Neuroleptic Malignant Syndrome is one of the most dangerous complications of antipsychotic therapy, rare but very serious, especially with first-generation neuroleptics. It is a medical emergency, an early diagnosis will be necessary and include general supportive measures and symptomatic drug therapy.
NMS is a diagnosis of exclusion that typically occurs between 24 and 72 hours. Rare after two weeks, except that the deposit may extend this period. The course is between 7 and 10 days.
We will present a case in which we see the difficulties that arise in daily clinical practice.
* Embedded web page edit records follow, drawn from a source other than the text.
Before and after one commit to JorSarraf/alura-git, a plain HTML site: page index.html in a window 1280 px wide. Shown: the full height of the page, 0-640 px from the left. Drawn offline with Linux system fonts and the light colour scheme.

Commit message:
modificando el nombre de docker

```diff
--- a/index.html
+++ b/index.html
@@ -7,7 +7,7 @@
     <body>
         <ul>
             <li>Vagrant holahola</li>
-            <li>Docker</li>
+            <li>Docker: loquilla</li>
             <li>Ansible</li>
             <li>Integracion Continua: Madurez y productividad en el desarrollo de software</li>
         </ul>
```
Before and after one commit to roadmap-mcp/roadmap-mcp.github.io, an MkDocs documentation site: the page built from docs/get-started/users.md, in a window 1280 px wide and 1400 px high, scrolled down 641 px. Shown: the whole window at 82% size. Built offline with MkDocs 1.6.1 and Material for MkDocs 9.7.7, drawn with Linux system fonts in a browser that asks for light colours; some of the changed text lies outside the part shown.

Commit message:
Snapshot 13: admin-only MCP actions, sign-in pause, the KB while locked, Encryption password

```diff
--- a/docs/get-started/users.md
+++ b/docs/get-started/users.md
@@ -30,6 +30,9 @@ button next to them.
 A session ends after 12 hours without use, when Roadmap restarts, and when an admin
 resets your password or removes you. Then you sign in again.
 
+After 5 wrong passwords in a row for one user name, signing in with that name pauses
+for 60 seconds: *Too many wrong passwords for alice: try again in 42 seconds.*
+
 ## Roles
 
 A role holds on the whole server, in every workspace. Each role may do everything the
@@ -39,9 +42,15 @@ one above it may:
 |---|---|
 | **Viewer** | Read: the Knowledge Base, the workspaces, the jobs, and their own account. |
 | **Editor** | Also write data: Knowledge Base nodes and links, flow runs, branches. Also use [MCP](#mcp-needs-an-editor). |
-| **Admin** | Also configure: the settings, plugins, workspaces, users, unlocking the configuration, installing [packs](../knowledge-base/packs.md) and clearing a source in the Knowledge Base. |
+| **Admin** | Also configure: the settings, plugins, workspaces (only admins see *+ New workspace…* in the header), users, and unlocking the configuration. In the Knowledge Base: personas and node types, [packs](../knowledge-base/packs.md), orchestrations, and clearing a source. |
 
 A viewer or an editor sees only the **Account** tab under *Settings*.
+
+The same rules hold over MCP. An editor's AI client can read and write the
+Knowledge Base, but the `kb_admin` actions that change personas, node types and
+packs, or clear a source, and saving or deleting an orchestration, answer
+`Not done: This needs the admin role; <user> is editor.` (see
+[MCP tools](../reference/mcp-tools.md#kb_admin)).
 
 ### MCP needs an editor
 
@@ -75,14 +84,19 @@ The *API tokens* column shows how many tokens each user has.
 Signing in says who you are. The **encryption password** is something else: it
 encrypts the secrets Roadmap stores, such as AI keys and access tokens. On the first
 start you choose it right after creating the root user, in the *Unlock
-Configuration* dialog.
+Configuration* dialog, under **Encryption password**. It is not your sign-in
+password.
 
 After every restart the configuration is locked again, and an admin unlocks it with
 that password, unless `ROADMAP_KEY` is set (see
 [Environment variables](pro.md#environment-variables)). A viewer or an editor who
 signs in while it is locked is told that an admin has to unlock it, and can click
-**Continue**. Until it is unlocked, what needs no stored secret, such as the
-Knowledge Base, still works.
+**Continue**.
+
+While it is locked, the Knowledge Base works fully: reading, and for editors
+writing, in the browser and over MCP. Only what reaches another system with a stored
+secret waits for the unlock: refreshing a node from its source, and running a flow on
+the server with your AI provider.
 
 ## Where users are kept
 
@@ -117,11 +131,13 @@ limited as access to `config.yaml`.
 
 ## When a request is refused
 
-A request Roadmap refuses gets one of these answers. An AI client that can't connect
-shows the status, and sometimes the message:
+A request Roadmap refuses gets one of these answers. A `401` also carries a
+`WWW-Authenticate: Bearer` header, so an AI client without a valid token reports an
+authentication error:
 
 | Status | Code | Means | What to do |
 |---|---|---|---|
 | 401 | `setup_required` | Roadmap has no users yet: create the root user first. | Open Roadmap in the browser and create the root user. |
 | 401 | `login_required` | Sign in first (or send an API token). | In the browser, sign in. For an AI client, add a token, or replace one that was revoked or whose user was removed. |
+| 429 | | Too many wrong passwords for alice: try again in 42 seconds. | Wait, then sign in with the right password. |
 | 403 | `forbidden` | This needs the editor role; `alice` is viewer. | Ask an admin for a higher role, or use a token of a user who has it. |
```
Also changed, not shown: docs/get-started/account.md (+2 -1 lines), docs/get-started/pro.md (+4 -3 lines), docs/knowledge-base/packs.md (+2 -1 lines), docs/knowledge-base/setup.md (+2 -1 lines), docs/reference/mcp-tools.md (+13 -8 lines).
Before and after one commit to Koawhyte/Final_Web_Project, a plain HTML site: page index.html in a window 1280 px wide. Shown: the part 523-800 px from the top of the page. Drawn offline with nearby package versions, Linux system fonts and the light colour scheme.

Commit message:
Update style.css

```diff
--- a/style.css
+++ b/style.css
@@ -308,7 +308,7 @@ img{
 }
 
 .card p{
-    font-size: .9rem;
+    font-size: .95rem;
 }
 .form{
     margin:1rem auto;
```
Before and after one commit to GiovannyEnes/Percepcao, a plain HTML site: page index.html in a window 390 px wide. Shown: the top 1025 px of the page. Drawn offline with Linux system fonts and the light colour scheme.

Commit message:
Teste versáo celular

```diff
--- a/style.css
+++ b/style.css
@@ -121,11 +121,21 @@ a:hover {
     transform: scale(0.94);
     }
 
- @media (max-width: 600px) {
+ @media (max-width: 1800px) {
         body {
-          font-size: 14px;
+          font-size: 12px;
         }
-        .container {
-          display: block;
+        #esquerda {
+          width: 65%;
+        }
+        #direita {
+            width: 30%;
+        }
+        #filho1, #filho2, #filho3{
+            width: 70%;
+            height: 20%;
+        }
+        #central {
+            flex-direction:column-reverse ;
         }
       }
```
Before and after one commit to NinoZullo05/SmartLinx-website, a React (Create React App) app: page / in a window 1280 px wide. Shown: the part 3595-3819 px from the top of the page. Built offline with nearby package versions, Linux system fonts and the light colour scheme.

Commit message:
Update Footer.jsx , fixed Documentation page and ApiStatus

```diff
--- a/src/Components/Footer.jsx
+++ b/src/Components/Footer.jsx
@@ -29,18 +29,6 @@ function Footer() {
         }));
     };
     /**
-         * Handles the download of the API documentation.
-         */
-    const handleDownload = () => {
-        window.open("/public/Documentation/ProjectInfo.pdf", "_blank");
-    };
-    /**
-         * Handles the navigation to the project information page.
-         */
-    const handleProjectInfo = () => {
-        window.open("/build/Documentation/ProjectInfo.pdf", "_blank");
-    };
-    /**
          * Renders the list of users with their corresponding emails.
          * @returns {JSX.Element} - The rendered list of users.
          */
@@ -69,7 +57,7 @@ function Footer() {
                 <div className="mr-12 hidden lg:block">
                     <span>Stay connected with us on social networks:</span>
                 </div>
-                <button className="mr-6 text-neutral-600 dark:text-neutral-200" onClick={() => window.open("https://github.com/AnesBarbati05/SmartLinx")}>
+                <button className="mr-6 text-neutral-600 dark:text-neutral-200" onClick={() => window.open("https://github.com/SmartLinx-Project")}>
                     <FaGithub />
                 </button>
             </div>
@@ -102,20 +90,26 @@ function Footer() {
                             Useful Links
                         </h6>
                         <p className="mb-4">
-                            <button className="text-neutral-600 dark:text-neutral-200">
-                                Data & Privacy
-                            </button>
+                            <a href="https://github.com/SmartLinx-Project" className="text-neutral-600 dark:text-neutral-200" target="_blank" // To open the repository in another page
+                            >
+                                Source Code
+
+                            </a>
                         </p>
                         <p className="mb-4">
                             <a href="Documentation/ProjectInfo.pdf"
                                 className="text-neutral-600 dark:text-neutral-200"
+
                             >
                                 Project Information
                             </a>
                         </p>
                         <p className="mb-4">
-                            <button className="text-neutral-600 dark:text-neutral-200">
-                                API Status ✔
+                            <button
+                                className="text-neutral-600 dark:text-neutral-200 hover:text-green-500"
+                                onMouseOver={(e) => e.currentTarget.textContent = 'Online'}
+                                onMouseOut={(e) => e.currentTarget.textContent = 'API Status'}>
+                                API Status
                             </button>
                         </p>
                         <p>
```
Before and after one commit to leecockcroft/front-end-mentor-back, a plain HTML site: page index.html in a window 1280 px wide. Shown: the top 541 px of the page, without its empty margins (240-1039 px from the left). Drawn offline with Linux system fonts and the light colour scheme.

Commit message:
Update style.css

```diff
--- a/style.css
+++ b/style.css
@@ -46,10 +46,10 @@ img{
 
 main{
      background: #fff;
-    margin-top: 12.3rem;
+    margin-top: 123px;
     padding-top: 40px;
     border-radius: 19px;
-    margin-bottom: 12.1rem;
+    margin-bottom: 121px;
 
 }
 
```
The most characteristic symptoms are engines, such as stiffness (”lead pipe”), dystonia, tremor, nystagmus, opisthotonos, bradykinesia, dysphagia, dysarthria, lethargy, convulsions, trismus, oculogyric crisis. Changes the state of consciousness (confusion, delirium and stupor or coma). Hyperthermia, above 38.5 ° C (up to 41). Autonomic instability (hypertension, postural hypotension and variability in blood pressure, tachycardia, tachypnea, salivation, sweating, pale skin, and urinary incontinence).
It is particularly difficult to make the differential diagnosis with malignant catatonia, by the common features that both products, which are indistinguishable in a quarter of cases, conceptualizándose the NMS as a form of drug-induced malignant catatonia. This resembles by muscle rigidity, hyperthermia, and akinesia. His appearance is preceded by emotional disorders, psychotic symptoms, depressive symptoms, impaired functioning prior patient, acute anxiety and agitation, which occurs about two weeks before. In catatonia, hyperactivity and hyperthermia typically occur prior to the administration of the neuroleptic.